(the results are in)
Toward the end of last winter Sue and I began thinking a lot harder about water conservation. Three years in a row of dry conditions, and the draining of one of our largest local reservoirs for an urgent seismic retrofit project, made the specter of drought very real. And indeed state-wide the situation is dire. Both of us had been practicing energy and water conservation in our home(s) since even before we had met. This was one of the common links that Sue and I have always shared; our deep concerns about environmental causes. Since being married and sharing a common household we have been evolving our techniques for how to live greener, and to practice conservation. But considering the bleak outlook for our local water situation this winter, we refused to behave like sheep and ignore the situation like most people seem to be doing. We decided that we needed to go way beyond our usual efforts. But we needed a way to help save water without spending a lot of money for a fancy new water system.
You can read about our solution in a post I did last March entitled Low Tech Grey Water. One of the links in that post doesn’t work anymore, but the information there is still good. I also did a follow up entitled Water Conservation Tips and Update. To be honest, using a system like this is not much fun. Its tedious carting water around in buckets like a couple of dusty pilgrims. But we do it out of passion.
Recently we got our first water bill that would reflect the full impact of our efforts, so we can now place a precise number on our efforts in order to make them tangible. No more speculation. And that number it 58%. Meaning a 58% savings in total water usage compared to the same time frame last year. Not too shabby considering that we really thought we were saving water before.

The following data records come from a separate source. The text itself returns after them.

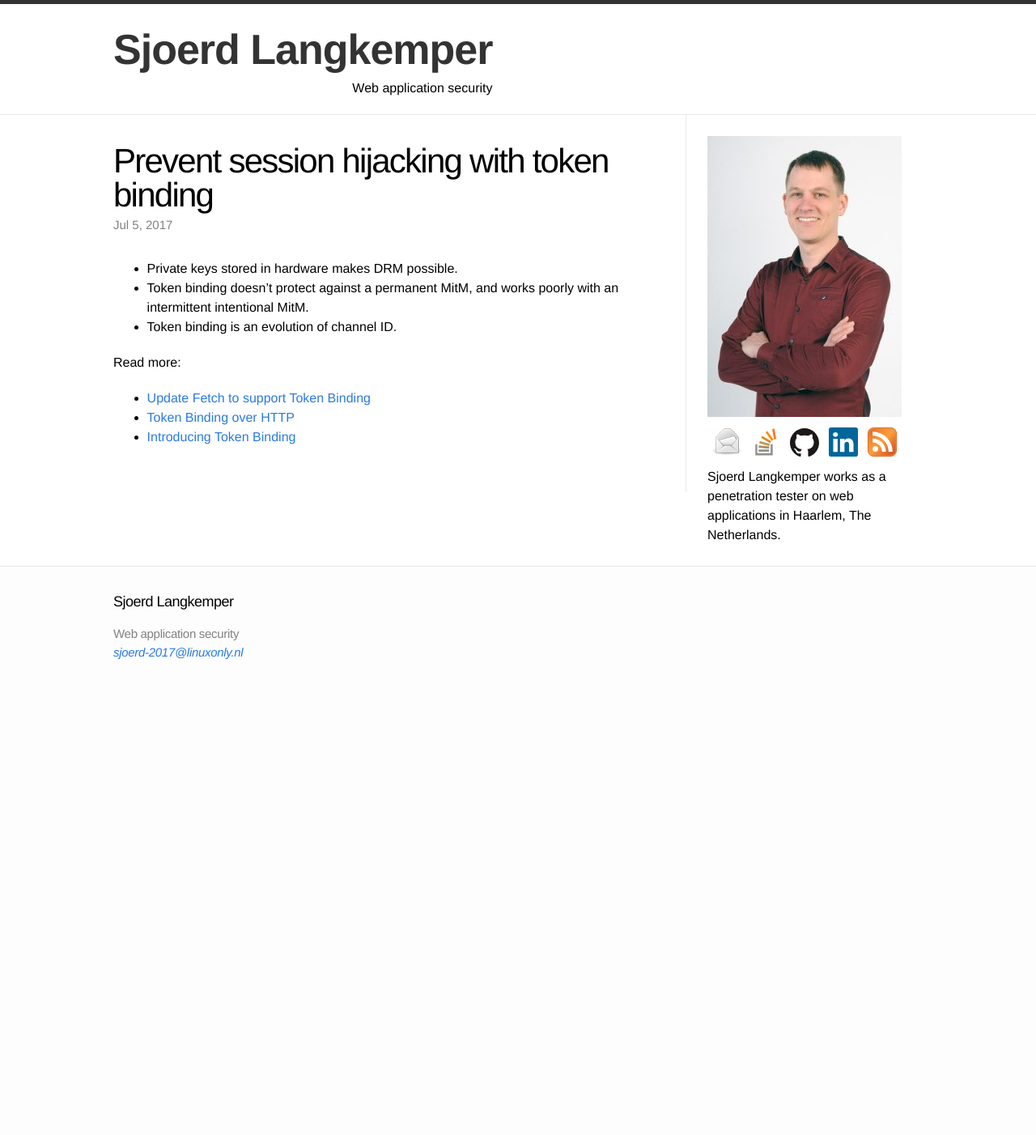
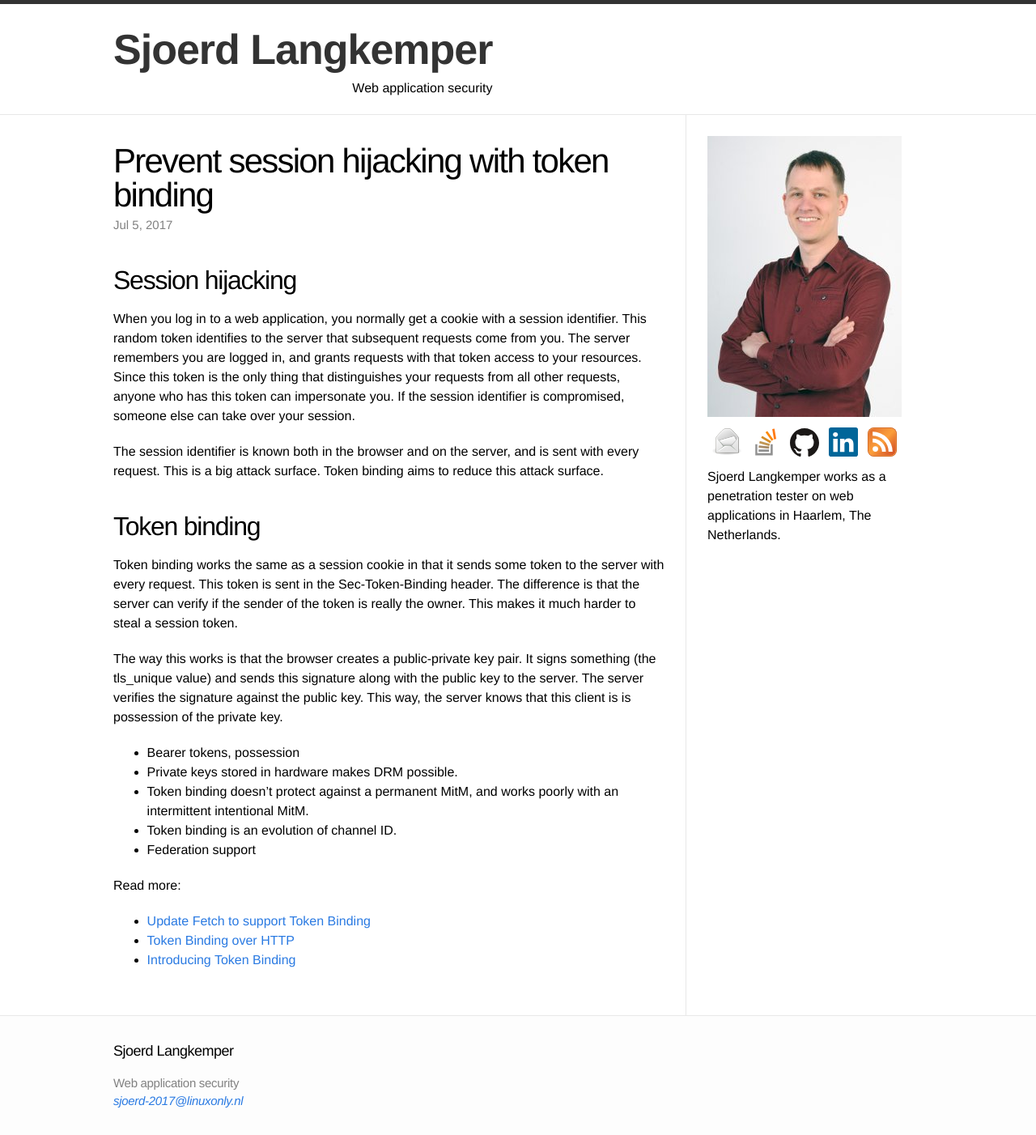
Before and after one commit to Sjord/Sjord.github.io, a Jekyll site: the page built from _posts/2017-05-10-prevent-session-hijacking-with-token-binding.md, in a window 1280 px wide. Shown: the whole page at 81% size. Built offline with Jekyll 4.4.1, drawn with Linux system fonts in a browser that asks for light colours; before the commit the page ends 900 px from its top, so only the background shows below that.

Commit message:
Some token binding paragraphs

```diff
--- a/_posts/2017-05-10-prevent-session-hijacking-with-token-binding.md
+++ b/_posts/2017-05-10-prevent-session-hijacking-with-token-binding.md
@@ -5,9 +5,30 @@
 date: 2017-07-05
 ---
 
+## Session hijacking
+
+When you log in to a web application, you normally get a cookie with a session identifier. This random token identifies to the server that subsequent requests come from you. The server remembers you are logged in, and grants requests with that token access to your resources. Since this token is the only thing that distinguishes your requests from all other requests, anyone who has this token can impersonate you. If the session identifier is compromised, someone else can take over your session.
+
+The session identifier is known both in the browser and on the server, and is sent with every request. This is a big attack surface. Token binding aims to reduce this attack surface.
+
+## Token binding
+
+Token binding works the same as a session cookie in that it sends some token to the server with every request. This token is sent in the Sec-Token-Binding header. The difference is that the server can verify if the sender of the token is really the owner. This makes it much harder to steal a session token.
+
+The way this works is that the browser creates a public-private key pair. It signs something (the tls\_unique value) and sends this signature along with the public key to the server. The server verifies the signature against the public key. This way, the server knows that this client is is possession of the private key.
+
+
+
+
+
+
+
+
+* Bearer tokens, possession
 * Private keys stored in hardware makes DRM possible.
 * Token binding doesn't protect against a permanent MitM, and works poorly with an intermittent intentional MitM.
 * Token binding is an evolution of channel ID.
+* Federation support
 
 Read more:
 * [Update Fetch to support Token Binding](https://github.com/whatwg/fetch/pull/325)
```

It would be easy to think that all this effort is useless, or backward, or that its undignified and demeaning. In our society we seem to have a this tendency to view ourselves as modern contemporary individuals who would not stoop to such things, or accept a different standard of living than we have been taught to believe is our birthright. After all we own a computer, a cell phone, and a car-nav, why should we lower ourselves to manually bail water? I completely disagree with these kinds of sentiments, and I think our results prove that everyone can in fact make a difference if they choose to.
So how much impact will our efforts have in the grand scheme of things? The truth is; probably very little. Unless a lot of people start getting serious, the impact will continue to be very small. And honestly, even if everybody did their level best to save water in their homes, it would never be enough to save agriculture from severe impact. It is after all, agri-business that is by far the largest consumer of our states water. They will need to learn how to save a lot more, and how to protect the environment at the same time. Perhaps agriculture as a whole is really just a big polluter, and needs to be cut back. But in any case, I still think its worth it. I plan to demonstrate with my lifestyle exactly what drives my passion. We need to rein in unfettered agriculture, practice conservation, and tear down O’Shaughnessy Dam, and Restore Hetch Hetchy to its natural state. That’s the ticket.